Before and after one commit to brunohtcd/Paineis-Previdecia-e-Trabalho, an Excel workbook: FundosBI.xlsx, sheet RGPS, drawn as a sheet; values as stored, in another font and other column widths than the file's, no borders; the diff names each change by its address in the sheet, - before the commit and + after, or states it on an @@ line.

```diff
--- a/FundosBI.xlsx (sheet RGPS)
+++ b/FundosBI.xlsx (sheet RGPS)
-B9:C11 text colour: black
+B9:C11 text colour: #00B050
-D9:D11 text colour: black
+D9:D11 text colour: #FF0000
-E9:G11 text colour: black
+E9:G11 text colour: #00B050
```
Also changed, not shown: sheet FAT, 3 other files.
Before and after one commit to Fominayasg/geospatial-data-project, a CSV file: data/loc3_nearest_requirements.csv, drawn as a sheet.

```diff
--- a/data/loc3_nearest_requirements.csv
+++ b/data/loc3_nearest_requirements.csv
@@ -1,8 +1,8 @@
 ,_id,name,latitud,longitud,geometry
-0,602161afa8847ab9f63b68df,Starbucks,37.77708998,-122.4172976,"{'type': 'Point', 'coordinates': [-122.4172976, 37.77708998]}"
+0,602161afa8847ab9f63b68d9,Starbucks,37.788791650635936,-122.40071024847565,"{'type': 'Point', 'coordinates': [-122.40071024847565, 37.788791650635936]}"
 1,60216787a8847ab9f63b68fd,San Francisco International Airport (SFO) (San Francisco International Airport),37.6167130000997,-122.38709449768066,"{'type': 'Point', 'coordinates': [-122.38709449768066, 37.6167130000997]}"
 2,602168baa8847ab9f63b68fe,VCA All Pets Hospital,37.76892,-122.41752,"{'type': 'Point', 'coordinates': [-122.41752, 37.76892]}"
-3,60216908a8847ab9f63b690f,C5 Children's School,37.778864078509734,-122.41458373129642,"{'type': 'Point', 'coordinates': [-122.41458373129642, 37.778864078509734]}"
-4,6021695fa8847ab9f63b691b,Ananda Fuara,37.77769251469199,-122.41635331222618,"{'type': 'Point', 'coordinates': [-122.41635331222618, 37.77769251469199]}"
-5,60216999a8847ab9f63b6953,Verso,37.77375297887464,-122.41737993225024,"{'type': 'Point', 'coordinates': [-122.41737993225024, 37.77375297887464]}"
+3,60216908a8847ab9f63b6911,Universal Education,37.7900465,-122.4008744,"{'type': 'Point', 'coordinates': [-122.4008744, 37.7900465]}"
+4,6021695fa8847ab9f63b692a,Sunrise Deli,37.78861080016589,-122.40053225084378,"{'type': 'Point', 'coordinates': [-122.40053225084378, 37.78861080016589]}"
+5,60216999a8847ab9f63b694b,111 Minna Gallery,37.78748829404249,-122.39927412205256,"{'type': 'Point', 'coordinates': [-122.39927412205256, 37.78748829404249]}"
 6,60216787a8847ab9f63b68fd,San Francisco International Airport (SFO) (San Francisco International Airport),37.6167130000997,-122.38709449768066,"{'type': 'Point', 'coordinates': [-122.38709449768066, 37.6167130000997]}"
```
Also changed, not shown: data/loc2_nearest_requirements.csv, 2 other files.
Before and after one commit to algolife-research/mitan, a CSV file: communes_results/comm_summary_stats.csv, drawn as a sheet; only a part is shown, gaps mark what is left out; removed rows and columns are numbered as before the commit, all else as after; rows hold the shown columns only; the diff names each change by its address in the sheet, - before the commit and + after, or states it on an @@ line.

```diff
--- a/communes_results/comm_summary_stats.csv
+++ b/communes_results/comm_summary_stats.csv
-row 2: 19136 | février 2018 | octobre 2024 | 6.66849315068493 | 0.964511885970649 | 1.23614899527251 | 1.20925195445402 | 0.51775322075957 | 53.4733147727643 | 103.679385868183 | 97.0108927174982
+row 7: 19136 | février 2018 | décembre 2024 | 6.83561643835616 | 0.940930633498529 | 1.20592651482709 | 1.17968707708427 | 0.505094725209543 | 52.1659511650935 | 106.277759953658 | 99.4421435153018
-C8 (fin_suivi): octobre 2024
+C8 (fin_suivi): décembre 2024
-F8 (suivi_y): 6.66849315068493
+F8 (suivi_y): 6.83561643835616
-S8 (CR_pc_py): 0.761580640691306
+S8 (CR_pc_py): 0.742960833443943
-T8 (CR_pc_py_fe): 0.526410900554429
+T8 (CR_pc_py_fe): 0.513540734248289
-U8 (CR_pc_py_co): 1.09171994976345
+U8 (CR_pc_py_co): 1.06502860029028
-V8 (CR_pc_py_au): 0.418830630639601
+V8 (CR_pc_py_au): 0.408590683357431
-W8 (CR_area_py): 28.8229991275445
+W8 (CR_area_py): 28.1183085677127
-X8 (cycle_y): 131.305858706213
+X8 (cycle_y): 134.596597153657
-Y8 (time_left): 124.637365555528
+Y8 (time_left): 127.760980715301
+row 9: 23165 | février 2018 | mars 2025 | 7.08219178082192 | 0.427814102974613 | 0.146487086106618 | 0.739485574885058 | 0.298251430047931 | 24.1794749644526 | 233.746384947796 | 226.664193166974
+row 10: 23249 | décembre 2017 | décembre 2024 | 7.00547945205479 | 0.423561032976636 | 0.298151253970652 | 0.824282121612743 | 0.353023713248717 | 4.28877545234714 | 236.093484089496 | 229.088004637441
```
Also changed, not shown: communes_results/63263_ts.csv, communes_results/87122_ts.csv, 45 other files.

------------------------------------------------------------------------

Activity
Filter the entries down to the lines with the word "Starbucks" in them.

Response to this exercise
-0,602161afa8847ab9f63b68df,Starbucks,37.77708998,-122.4172976,"{'type': 'Point', 'coordinates': [-122.4172976, 37.77708998]}"
+0,602161afa8847ab9f63b68d9,Starbucks,37.788791650635936,-122.40071024847565,"{'type': 'Point', 'coordinates': [-122.40071024847565, 37.788791650635936]}"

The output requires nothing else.